Amazon is discontinuing its Dash buttons, the tap-to-reorder device consumers could use to replenish household staples like name-brand household cleaners, detergents and some toiletries.

Why? Because since they were introduced (with some derision) in 2015, many more connected devices have come on the market that let Amazon shoppers restock their pantries — including,
most obviously, its Alexa-connected devices. Also shoppers can now download virtual Dash apps that do the same thing. 

The demise of the device was first reported by
CNET.

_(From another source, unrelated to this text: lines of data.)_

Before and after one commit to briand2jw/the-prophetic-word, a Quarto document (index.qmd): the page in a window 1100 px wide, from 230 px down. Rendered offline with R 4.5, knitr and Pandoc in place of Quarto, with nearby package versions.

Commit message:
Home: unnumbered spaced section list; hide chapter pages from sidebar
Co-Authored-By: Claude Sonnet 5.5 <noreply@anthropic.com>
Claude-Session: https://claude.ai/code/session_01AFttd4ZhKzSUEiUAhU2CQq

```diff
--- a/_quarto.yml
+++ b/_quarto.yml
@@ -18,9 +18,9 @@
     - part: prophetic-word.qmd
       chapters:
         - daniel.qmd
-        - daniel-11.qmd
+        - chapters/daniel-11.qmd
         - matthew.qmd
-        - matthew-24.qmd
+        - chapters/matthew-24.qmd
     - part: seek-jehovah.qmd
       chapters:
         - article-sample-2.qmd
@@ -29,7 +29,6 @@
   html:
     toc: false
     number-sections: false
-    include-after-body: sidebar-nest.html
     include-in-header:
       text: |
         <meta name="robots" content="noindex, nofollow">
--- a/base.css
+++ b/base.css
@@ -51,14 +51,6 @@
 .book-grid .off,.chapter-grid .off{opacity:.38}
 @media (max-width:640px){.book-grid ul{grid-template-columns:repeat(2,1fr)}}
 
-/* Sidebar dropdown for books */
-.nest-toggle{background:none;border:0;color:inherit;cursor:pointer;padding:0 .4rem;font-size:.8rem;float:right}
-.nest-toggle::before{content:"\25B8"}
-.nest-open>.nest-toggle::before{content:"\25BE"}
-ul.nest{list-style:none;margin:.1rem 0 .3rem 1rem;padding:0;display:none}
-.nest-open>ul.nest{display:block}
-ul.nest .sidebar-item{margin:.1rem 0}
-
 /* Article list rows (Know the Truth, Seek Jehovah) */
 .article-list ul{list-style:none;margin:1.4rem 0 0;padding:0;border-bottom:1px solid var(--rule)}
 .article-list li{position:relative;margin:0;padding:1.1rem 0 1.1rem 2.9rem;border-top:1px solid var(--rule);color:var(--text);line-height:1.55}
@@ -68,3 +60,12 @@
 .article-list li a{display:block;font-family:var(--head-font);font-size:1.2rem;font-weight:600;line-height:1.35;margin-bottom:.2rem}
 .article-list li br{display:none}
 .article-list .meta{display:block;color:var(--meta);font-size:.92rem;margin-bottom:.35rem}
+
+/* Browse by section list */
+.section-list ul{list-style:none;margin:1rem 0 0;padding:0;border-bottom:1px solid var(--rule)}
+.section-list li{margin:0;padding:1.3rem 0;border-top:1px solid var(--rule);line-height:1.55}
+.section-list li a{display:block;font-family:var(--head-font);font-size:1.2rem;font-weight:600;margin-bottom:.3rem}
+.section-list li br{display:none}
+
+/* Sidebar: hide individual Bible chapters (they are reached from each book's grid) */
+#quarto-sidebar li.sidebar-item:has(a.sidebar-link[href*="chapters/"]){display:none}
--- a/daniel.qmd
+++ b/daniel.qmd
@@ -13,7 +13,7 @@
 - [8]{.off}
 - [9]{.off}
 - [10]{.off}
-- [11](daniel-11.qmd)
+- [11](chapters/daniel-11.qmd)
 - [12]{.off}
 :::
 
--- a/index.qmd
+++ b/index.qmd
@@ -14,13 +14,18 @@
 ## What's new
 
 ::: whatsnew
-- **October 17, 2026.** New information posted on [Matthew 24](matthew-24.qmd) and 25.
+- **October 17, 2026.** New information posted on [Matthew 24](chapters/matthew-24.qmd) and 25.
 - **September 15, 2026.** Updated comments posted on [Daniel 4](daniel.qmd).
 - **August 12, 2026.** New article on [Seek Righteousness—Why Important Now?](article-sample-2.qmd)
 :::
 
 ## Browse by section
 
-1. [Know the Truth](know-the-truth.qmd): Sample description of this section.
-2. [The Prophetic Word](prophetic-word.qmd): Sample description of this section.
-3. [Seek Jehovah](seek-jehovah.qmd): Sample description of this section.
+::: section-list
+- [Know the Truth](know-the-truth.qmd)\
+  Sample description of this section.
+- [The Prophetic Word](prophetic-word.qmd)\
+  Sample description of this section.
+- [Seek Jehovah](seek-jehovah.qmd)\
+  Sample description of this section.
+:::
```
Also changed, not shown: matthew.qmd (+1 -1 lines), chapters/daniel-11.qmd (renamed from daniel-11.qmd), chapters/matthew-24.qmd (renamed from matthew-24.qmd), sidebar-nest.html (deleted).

The Dash buttons, about the shape of a small sardine tin with an adhesive backing so customers could attach them to refrigerators and coffeemakers, will still be serviced by
Amazon to existing users, but it’s promoting two other models it’s introduced in the last couple years that do the same thing.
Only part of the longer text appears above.